But with the positive, you also get the trolls. There were people who clearly read the letter, who understood it was written by a group of 6th graders, and still, that did not reserve them from making certain hateful and unforgiving comments. For a moment, I thought about hiding those comments from the boys. But I knew I wouldn’t be doing them any favors by shielding them from the reality and world that inspired them to write this very honest letter, and so I felt like I needed to be as honest with them about the world they were choosing to step into.
I sat down with the four of them, and read all of those comments–the good and the bad. I was attempting to emphasize a very real point: the more this letter would be shared, the more they could expect to see hateful comments like these. There comes a certain responsibility with doing this kind of work that they should be aware of. As attention is given to this letter, the bigger the spotlight comes down on them, and the more vulnerable they become to racist reactions. Those were the terms and conditions they should know about. They needed to understand that by choosing to accept these interviews–and to be seen publicly–they would become ambassadors to a movement, and that would mean being praised, as well as demonized.
It seems like a lot to talk about with a group of 6th graders, but these kids are reminding me that adolescence is a luxury not reserved for black youth. Sometimes, in order to protect black boys and girls, we have to inform them of how cruel this world can be towards people who look like them, in hopes that they can survive this world by learning how to navigate it.
Sadly, we must accept the idea that the world will not always put black kids’ age into account; and in doing so, nor can we expect everyone to consider their innocence.

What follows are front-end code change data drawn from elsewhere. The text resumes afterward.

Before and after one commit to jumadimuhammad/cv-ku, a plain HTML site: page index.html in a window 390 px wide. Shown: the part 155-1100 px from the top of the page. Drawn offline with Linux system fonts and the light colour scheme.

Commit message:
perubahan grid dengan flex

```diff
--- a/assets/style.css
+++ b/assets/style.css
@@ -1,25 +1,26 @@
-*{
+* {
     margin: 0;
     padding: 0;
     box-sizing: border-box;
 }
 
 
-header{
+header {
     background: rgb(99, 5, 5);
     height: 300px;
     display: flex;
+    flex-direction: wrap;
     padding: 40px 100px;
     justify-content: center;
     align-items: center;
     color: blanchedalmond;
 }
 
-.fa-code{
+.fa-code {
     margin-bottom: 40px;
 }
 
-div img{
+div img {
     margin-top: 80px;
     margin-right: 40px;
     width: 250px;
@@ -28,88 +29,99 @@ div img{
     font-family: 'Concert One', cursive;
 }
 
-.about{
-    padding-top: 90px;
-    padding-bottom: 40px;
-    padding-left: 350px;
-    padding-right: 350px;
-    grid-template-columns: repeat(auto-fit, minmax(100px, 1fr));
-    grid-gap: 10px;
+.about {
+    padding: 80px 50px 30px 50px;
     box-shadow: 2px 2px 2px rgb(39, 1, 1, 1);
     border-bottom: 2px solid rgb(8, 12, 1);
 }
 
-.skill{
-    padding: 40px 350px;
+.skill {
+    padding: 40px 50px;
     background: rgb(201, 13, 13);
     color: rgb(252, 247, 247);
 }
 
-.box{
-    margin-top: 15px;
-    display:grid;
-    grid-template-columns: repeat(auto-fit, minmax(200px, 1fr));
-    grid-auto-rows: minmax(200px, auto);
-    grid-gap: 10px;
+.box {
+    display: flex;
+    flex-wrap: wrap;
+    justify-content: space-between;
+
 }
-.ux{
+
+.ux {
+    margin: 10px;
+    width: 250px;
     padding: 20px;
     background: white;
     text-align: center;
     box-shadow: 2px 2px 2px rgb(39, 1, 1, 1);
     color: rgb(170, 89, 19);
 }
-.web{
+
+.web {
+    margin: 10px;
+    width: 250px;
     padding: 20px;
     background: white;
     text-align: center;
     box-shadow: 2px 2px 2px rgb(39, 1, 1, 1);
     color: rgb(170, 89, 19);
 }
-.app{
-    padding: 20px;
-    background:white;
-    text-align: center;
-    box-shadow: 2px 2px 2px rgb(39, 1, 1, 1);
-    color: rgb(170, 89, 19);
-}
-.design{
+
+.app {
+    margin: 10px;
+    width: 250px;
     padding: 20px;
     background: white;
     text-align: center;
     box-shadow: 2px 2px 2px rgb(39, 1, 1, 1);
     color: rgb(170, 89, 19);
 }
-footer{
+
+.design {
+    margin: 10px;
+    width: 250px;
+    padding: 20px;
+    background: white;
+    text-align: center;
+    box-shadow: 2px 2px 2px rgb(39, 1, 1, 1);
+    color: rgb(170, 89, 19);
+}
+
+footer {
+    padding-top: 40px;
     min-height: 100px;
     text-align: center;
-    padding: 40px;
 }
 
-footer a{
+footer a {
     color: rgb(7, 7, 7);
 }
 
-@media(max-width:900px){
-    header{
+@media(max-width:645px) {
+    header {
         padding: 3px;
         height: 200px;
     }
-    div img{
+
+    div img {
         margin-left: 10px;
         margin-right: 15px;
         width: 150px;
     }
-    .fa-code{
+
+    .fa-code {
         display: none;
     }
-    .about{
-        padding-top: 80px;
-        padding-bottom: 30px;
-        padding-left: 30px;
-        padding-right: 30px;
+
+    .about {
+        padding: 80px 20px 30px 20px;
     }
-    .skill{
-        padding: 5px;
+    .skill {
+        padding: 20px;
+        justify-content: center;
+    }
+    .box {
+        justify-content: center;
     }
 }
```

The moment they posted that letter to my blog and made it public, is the moment their black youth was interrupted. In the eyes of the public, they ceased to be boys. They ceased to be allowed to express themselves free from ridicule. They ceased to be 11 to 12 year olds with emotions. They have been tried as adults, and I don’t see that stopping anytime soon–from either side.

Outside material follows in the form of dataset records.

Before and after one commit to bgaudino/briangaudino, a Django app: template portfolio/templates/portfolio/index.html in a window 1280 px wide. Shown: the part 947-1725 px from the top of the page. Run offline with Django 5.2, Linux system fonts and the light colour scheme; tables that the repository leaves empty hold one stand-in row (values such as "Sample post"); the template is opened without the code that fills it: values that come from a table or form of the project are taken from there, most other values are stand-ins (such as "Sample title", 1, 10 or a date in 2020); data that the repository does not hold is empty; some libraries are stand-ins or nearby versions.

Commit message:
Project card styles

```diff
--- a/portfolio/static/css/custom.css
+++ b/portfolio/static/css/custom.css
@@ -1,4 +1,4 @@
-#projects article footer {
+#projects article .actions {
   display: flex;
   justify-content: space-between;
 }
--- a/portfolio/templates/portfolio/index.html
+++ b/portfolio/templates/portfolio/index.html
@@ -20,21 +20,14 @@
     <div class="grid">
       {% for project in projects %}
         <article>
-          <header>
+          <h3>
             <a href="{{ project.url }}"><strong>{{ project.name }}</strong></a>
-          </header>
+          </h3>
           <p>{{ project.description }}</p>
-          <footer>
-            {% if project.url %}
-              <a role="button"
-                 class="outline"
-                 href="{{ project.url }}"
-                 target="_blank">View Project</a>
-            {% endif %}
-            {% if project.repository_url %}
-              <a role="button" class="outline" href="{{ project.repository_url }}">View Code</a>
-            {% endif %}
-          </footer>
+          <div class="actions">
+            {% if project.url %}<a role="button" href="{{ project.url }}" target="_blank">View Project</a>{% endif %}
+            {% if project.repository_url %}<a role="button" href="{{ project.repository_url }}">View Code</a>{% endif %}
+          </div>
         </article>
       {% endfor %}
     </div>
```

It seems that youth is a luxury not reserved for black children. It’s evident in the responses to the letter, and in how the media found ways to justify the murder of Tamir Rice–for he did not have the luxury of be able to play with toys. They criminalized Mike Brown, because by public opinion and the double standards created by American racism, he was not granted the luxury of being an adolescent. By public opinion, Trayvon Martin was not worthy of that same luxury because he smoked weed, and carried himself as a “thug”. Public opinion says we can only sympathize with black youth who are perfect. Public opinion says we can witness a girl being dragged out of a classroom, and say the punishment most likely fits the crime. Public opinion has never considered black youth as a factor, for it has never even acknowledged it.
These kids are learning that no matter how old they are, people will find excuses to discredit what they say, and in the most hurtful ways. Their youth cannot protect them, because white supremacy has interrupted it.
Four 6th Graders decided to do a research project on the Black Lives Matter Movement. The statistics they found on the bleak hope of black youth today are what prompted them to write a letter to president Obama on the urgency of addressing racism. Since posting the letter to my blog, the kids have been gaining notoriety and were asked to read it live at a Black Lives Matter Panel in Amherst, MA. Here is the video.
To read the full letter, click here.